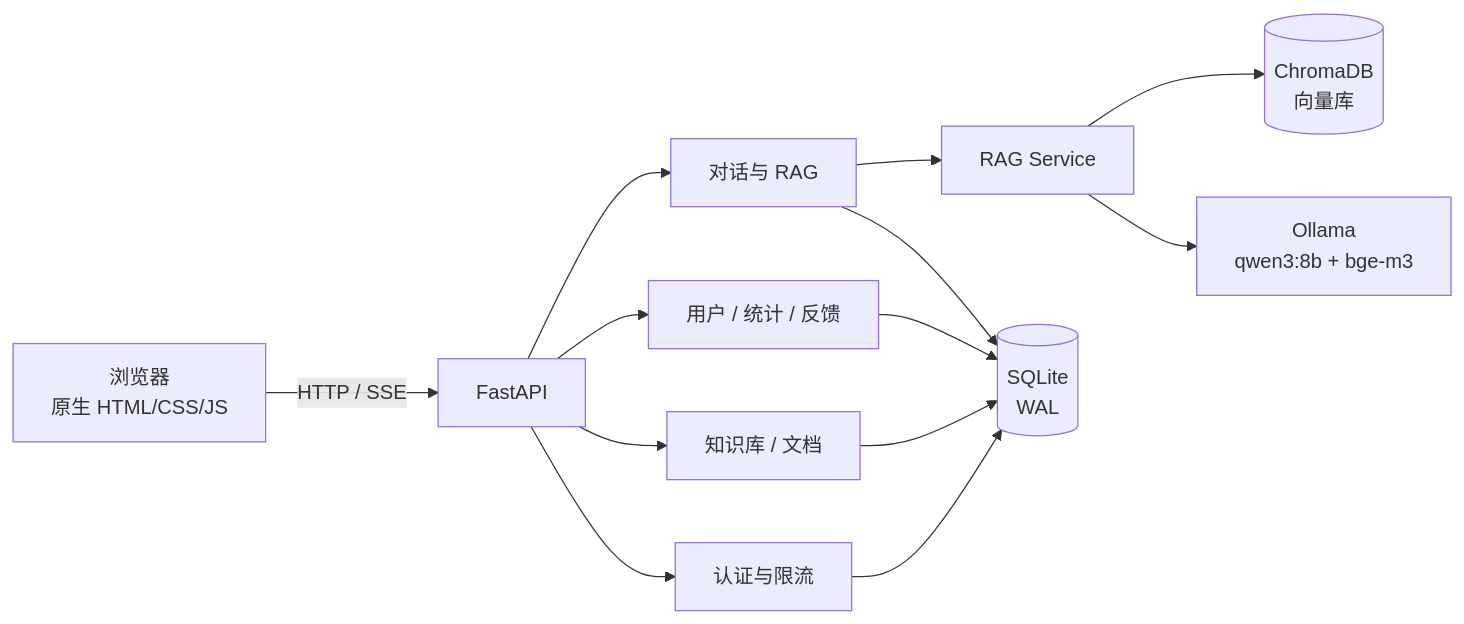
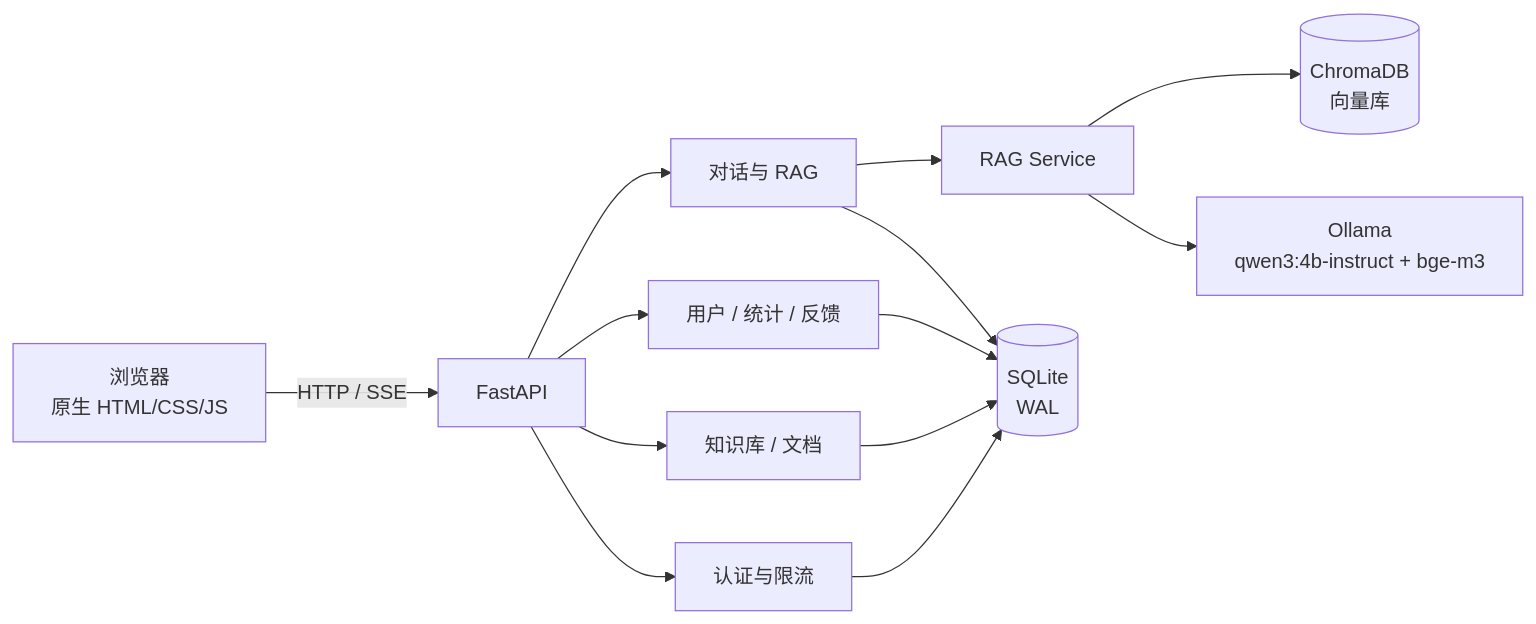
One commit to Serenakiko/rag-course-assistant changed the first of 3 diagrams in docs/architecture.md. Above: the diagram before and after it, drawn with Mermaid. The commit also changed 37 other files, not shown here.

````diff
--- a/docs/architecture.md
+++ b/docs/architecture.md
@@ -5,15 +5,15 @@
 ```mermaid
 flowchart LR
     B[浏览器<br/>原生 HTML/CSS/JS] -->|HTTP / SSE| F[FastAPI]
     F --> A[认证与限流]
     F --> C[对话与 RAG]
     F --> K[知识库 / 文档]
     F --> U[用户 / 统计 / 反馈]
     C --> R[RAG Service]
     R --> V[(ChromaDB<br/>向量库)]
-    R --> O[Ollama<br/>qwen3:8b + bge-m3]
+    R --> O[Ollama<br/>qwen3:4b-instruct + bge-m3]
     A --> D[(SQLite<br/>WAL)]
     K --> D
     U --> D
     C --> D
 ```
````
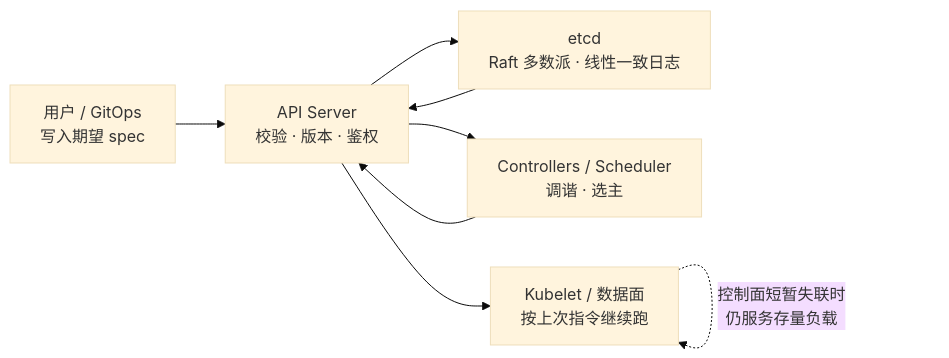
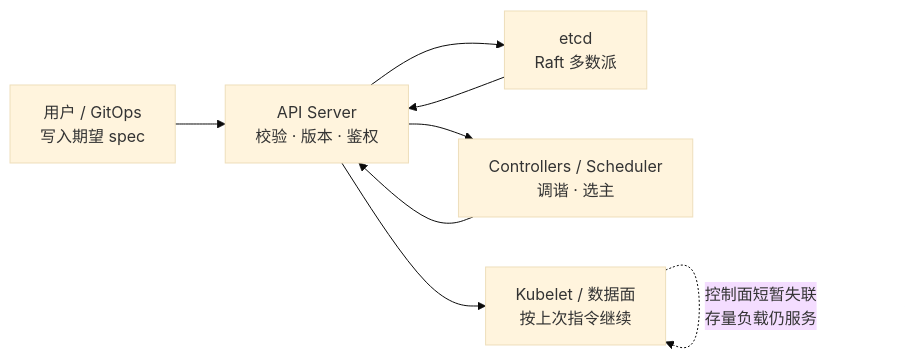
Before and after one commit to xiaxinyu/knowledge_base: the second of 3 diagrams in kubernetes-design-philosophy.md, drawn with Mermaid (base theme). The commit also changed other lines of this file, not shown here.

````diff
--- a/kubernetes-design-philosophy.md
+++ b/kubernetes-design-philosophy.md
@@ -226,15 +228,15 @@
 ```mermaid
 flowchart LR
   User["用户 / GitOps<br/>写入期望 spec"]
   API["API Server<br/>校验 · 版本 · 鉴权"]
-  ETCD["etcd<br/>Raft 多数派 · 线性一致日志"]
+  ETCD["etcd<br/>Raft 多数派"]
   Ctrl["Controllers / Scheduler<br/>调谐 · 选主"]
-  Node["Kubelet / 数据面<br/>按上次指令继续跑"]
+  Node["Kubelet / 数据面<br/>按上次指令继续"]
 
   User --> API --> ETCD
   ETCD --> API
   API --> Ctrl
   Ctrl --> API
   API --> Node
-  Node -.->|"控制面短暂失联时<br/>仍服务存量负载"| Node
+  Node -.->|"控制面短暂失联<br/>存量负载仍服务"| Node
 ```
````
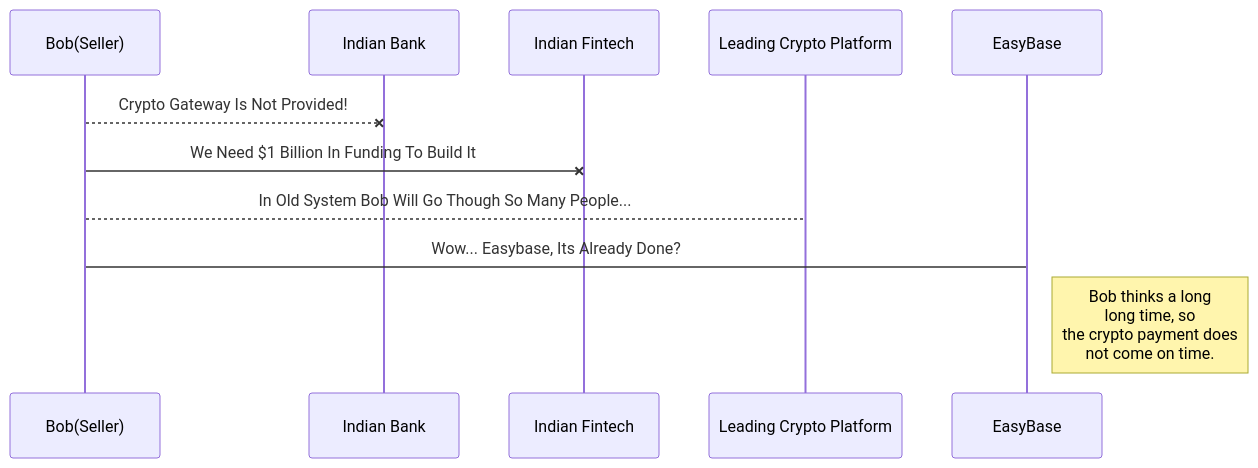
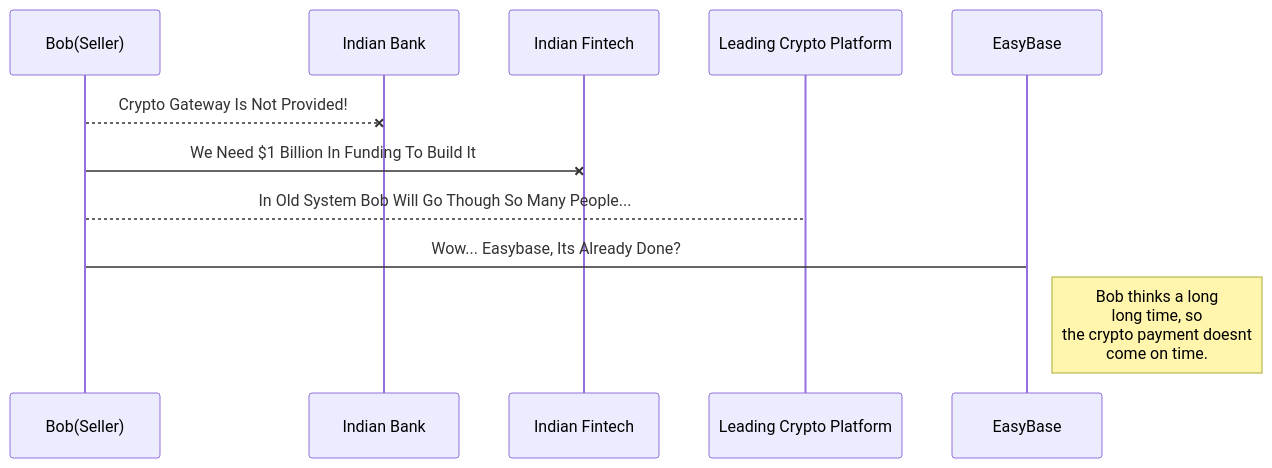
Before and after one commit to speedily/easyb: the first of 2 diagrams in README.md, drawn with Mermaid.

````diff
--- a/README.md
+++ b/README.md
@@ -39,11 +39,11 @@
 ```mermaid
 sequenceDiagram
 
 Bob(Seller)--x Indian Bank: Crypto Gateway Is Not Provided!
 Bob(Seller)-x Indian Fintech: We Need $1 Billion In Funding To Build It
 
 
 Bob(Seller)-->Leading Crypto Platform: In Old System Bob Will Go Though So Many People...
 Bob(Seller)->EasyBase: Wow... Easybase, Its Already Done?
-Note right of EasyBase: Bob thinks a long<br/>long time, so <br/> the crypto payment does<br/>not come on time.
+Note right of EasyBase: Bob thinks a long<br/>long time, so <br/> the crypto payment doesnt<br/>come on time.
 ```
````
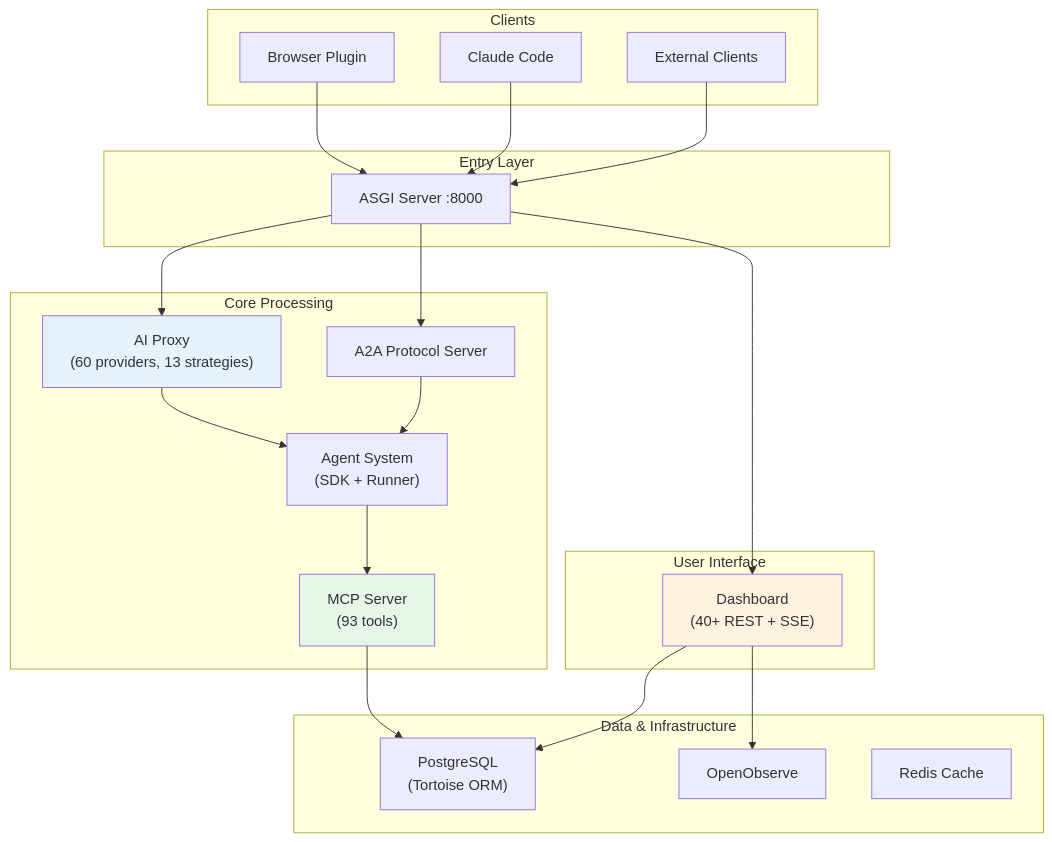
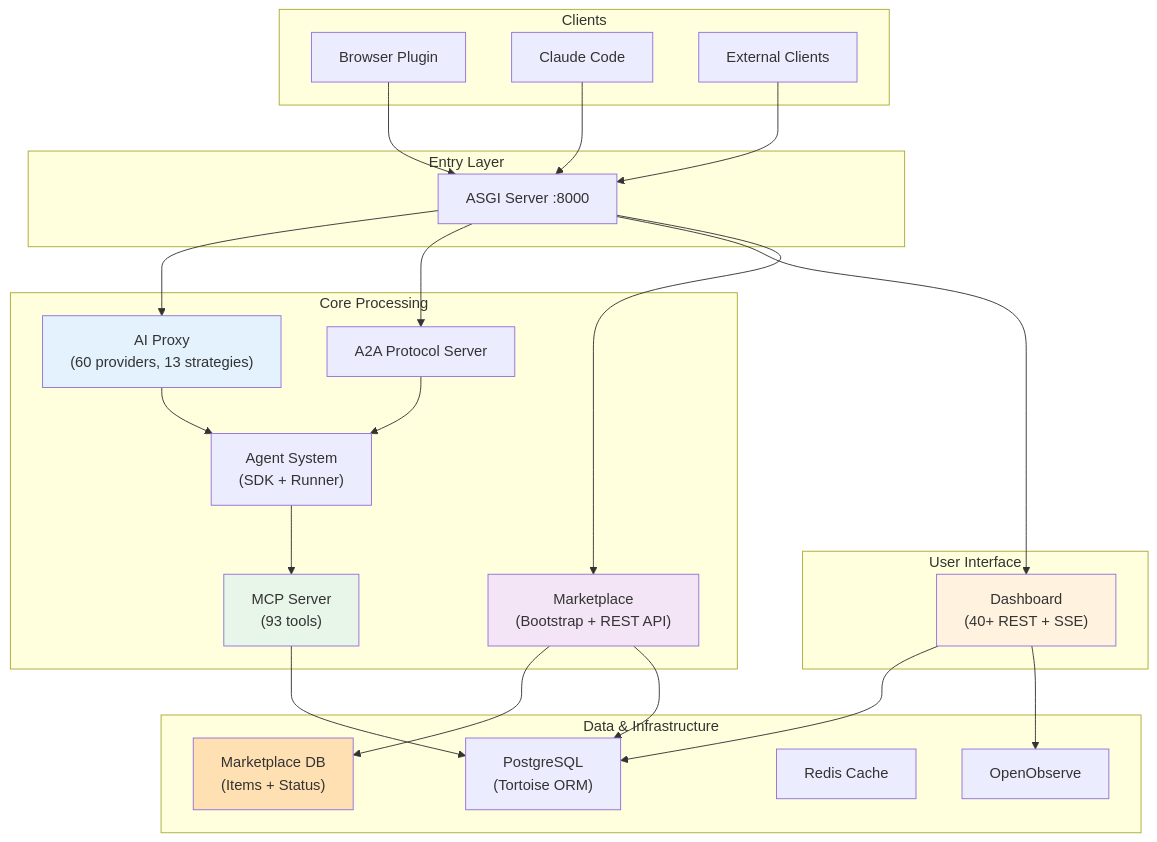
The diagram in docs/architecture/architecture-overview.md (DCx7C5/cybersecsuite), drawn with Mermaid before and after one commit. The commit also changed other lines of this file and 2 other files, not shown here.

First line of the commit message:
docs: Update architecture docs for Phase 3 & 4

````diff
--- a/docs/architecture/architecture-overview.md
+++ b/docs/architecture/architecture-overview.md
@@ -3,49 +6,57 @@
 ```mermaid
 flowchart TD
     subgraph Clients["Clients"]
         Browser["Browser Plugin"]
         Claude["Claude Code"]
         External["External Clients"]
     end
 
     subgraph Entry["Entry Layer"]
         ASGI["ASGI Server :8000"]
     end
 
     subgraph Core["Core Processing"]
         AIProxy["AI Proxy\n(60 providers, 13 strategies)"]
         A2A["A2A Protocol Server"]
         AgentSystem["Agent System\n(SDK + Runner)"]
         MCP["MCP Server\n(93 tools)"]
+        Marketplace["Marketplace\n(Bootstrap + REST API)"]
     end
 
     subgraph UI["User Interface"]
         Dashboard["Dashboard\n(40+ REST + SSE)"]
     end
 
     subgraph Data["Data & Infrastructure"]
         PostgreSQL["PostgreSQL\n(Tortoise ORM)"]
         OpenObserve["OpenObserve"]
         Redis["Redis Cache"]
+        MarketplaceDB["Marketplace DB\n(Items + Status)"]
     end
 
     Browser --> ASGI
     Claude --> ASGI
     External --> ASGI
 
     ASGI --> AIProxy
     ASGI --> A2A
     ASGI --> Dashboard
+    ASGI --> Marketplace
 
     AIProxy --> AgentSystem
     A2A --> AgentSystem
     AgentSystem --> MCP
 
     MCP --> PostgreSQL
     Dashboard --> PostgreSQL
     Dashboard --> OpenObserve
+    
+    Marketplace --> MarketplaceDB
+    Marketplace --> PostgreSQL
 
     style AIProxy fill:#e3f2fd
     style MCP fill:#e8f5e9
     style Dashboard fill:#fff3e0
+    style Marketplace fill:#f3e5f5
+    style MarketplaceDB fill:#ffe0b2
 ```
````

■ ■ ■

AIM OF THE EXERCISE >>
The lines that mention the word "Server" should be pulled from the records above.

ANSWER BOX >>
   API["API Server<br/>校验 · 版本 · 鉴权"]
         ASGI["ASGI Server :8000"]
         A2A["A2A Protocol Server"]
         MCP["MCP Server\n(93 tools)"]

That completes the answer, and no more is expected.